How to Match New Gutters to a Roofing System

Gutters contribute to a home’s character, often in subtle ways. While K-style aluminum gutters are installed on the majority of homes in North America, more homeowners today are paying attention to how well a gutter system works with their current roof. Gutters define the roofline, giving the eaves a polished, finished edge. Here are some tips on how to match gutters to a roofing system for increased aesthetics and curb appeal.

Multi-Tiered Roofs

When a house design includes architectural features such as dormers windows or skylights or is more than one storey, the roof is often multi-tiered. Multi-tiered roofs should have gutters installed along the upper eaves and corresponding downspouts to prevent water from dripping directly onto a section of the roof below, causing undue wear and tear.

Multiple rooflines usually mean that the gutter system is more visible. By selecting a colour one shade darker or one shade lighter than the roof can make the gutters blend into the roofline. The choice will then have to be using the same colour for the downspouts (making them stand out) or selecting a different colour, one that complements the siding the downspouts will be attached to (making them blend in).

Steep Pitch Roofs

A homeowner should consider the size and the pitch of the roof when installing new gutters. Steep pitch roofs such as a gable roof, hip roof, gambrel roof or skillion roof shed water more easily. This means the gutters should be able to handle larger volumes of water. If the style of your roofing system is one with a steep slope or pitch and covers a medium to large sized house, K-style gutters, for example, tend to have more capacity than half-round gutters.

Metal Roofs

A standard gutter system like aluminum gutters, copper gutters or steel gutters that utilizes brackets or spikes and ferrules seems to work better for most homes than a gutter system using straps (attached to the roof deck). Installing seamless aluminum gutters on a metal roof is a popular choice. However, every residence and its metal roof are different. For the best results, before installing a gutter system, it is advisable to consult with both the roofing contractor and the manufacturer of the metal roof you have purchased.

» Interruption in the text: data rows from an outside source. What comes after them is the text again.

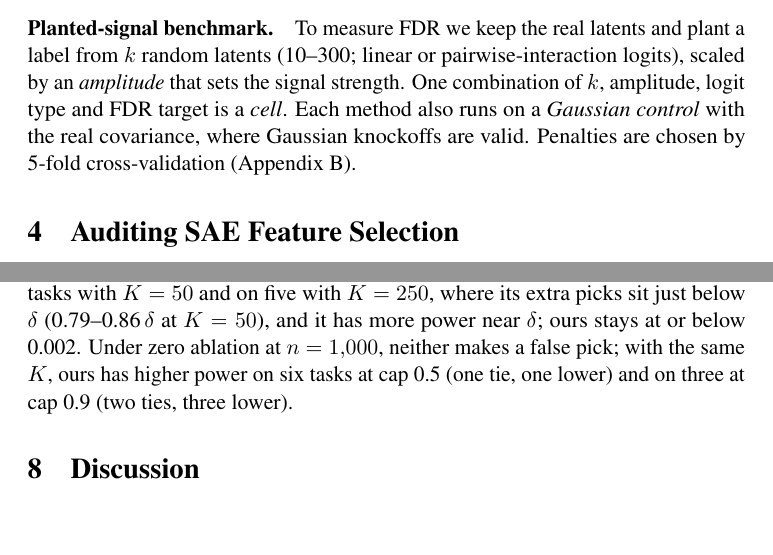
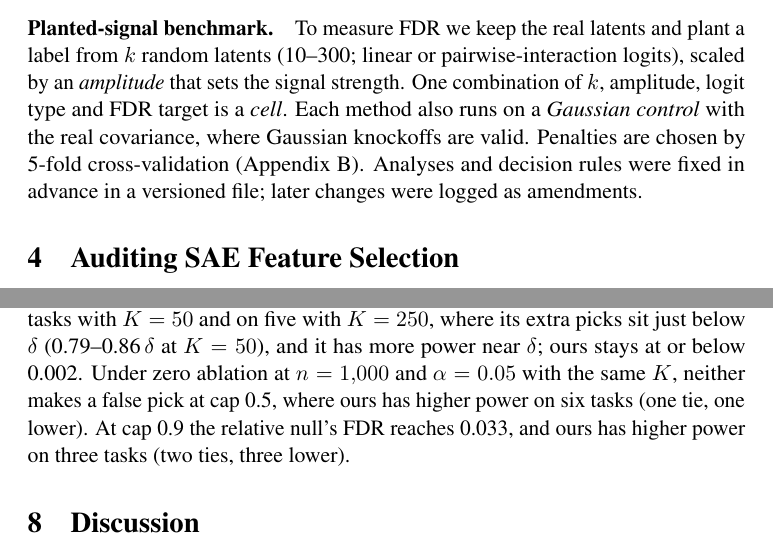
Before and after one commit to i-am-space/lying-latents, a LaTeX paper (final_report.tex): two parts of pages 4 and 13 of 17, joined at a grey line, cut so that both start at the same text, the shorter picture padded with empty space. Compiled offline with pdfLaTeX; a LaTeX package or settings file that is missing is left out; a missing bibliography style is replaced by a similar one.

Commit message:
Final report: fix zero-ablation sentence, thresholded Pythia, disclose fixed analysis plan
Co-Authored-By: Claude Opus 5.5 <noreply@anthropic.com>

```diff
--- a/final_report.tex
+++ b/final_report.tex
@@ -396,9 +395,6 @@
 \usepackage{placeins}
 \usepackage{float}
 
-% A red box for results that are still running.
-\newcommand{\placeholder}[1]{%
-  \par\noindent\fbox{\parbox{\dimexpr\linewidth-2\fboxsep-2\fboxrule}{\small\textcolor{red}{\textbf{TBD:} #1}}}\par}
 % A figure that degrades to a red box if the file has not been uploaded yet.
 \setcounter{dbltopnumber}{3}
 \renewcommand{\dbltopfraction}{0.9}
@@ -554,7 +550,7 @@ activations over non-special tokens (Appendix~\ref{app:data}); we keep the 2,048
 $k$ random latents (10--300; linear or pairwise-interaction logits), scaled by an \emph{amplitude} that sets
 the signal strength. One combination of $k$, amplitude, logit type and FDR target is a \emph{cell}. Each method also runs on a
 \emph{Gaussian control} with the real covariance, where Gaussian knockoffs are valid. Penalties are
-chosen by 5-fold cross-validation (Appendix~\ref{app:planted}).
+chosen by 5-fold cross-validation (Appendix~\ref{app:planted}). Analyses and decision rules were fixed in advance in a versioned file; later changes were logged as amendments.
 
 %=======================================================
 \section{Auditing SAE Feature Selection}
@@ -958,7 +954,7 @@ tested set (Table~\ref{tab:khera}), so this is a reimplementation, not a reprodu
 top 50 and 6--23 times below it among the 250, so on our tasks $\delta$ is the stricter bar. Neither exceeds $\alpha$ at $n \le 2{,}000$, though selections can differ (power 1.00 vs.\ 0.34 on Gemma-3 Bias in Bios, 0.28
 vs.\ 0.61 on Gemma-3 AG News). At $n = 4{,}000$ the relative null exceeds $\alpha$ on two of eight tasks with $K = 50$ and on five with $K = 250$,
 where its extra picks sit just below $\delta$ (0.79--0.86$\,\delta$ at $K = 50$), and it has more power near $\delta$; ours stays at or
-below 0.002. Under zero ablation at $n = 1{,}000$, neither makes a false pick; with the same $K$, ours has higher power on six tasks at cap 0.5 (one tie, one lower) and on three at cap 0.9 (two ties, three lower).
+below 0.002. Under zero ablation at $n = 1{,}000$ and $\alpha = 0.05$ with the same $K$, neither makes a false pick at cap 0.5, where ours has higher power on six tasks (one tie, one lower). At cap 0.9 the relative null's FDR reaches 0.033, and ours has higher power on three tasks (two ties, three lower).
 
 \FloatBarrier
 %=======================================================
```
Also changed, not shown: final_report.tex (3 more changed lines).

Matching Gutters to Roofing Materials

When matching gutters and roof design, roofing materials also play a prominent role. The uniqueness and individuality of a home’s exterior can be greatly enhanced when the gutters a specifically selected with certain roofing materials in mind.

Copper gutters: Because copper gutters develop a patina over time, they perfectly complement roofs made of cedar shingles or slate tiles. A composite roof paired with a copper gutter system will have added style and more curb appeal.

Steel gutters: Steel K-style gutters or box gutters are appropriate for the roofs of modern style houses that want to achieve a contemporary or “industrial” vibe.

Half-round gutters: Since half-round gutters have a curved profile as opposed to a more angular one, they look good with clay roofing tiles. When installed on stately homes, mansions, or heritage residences over 5,000 square feet, half-round gutters can increase the refined appearance of a home’s exterior, regardless of the roofing material.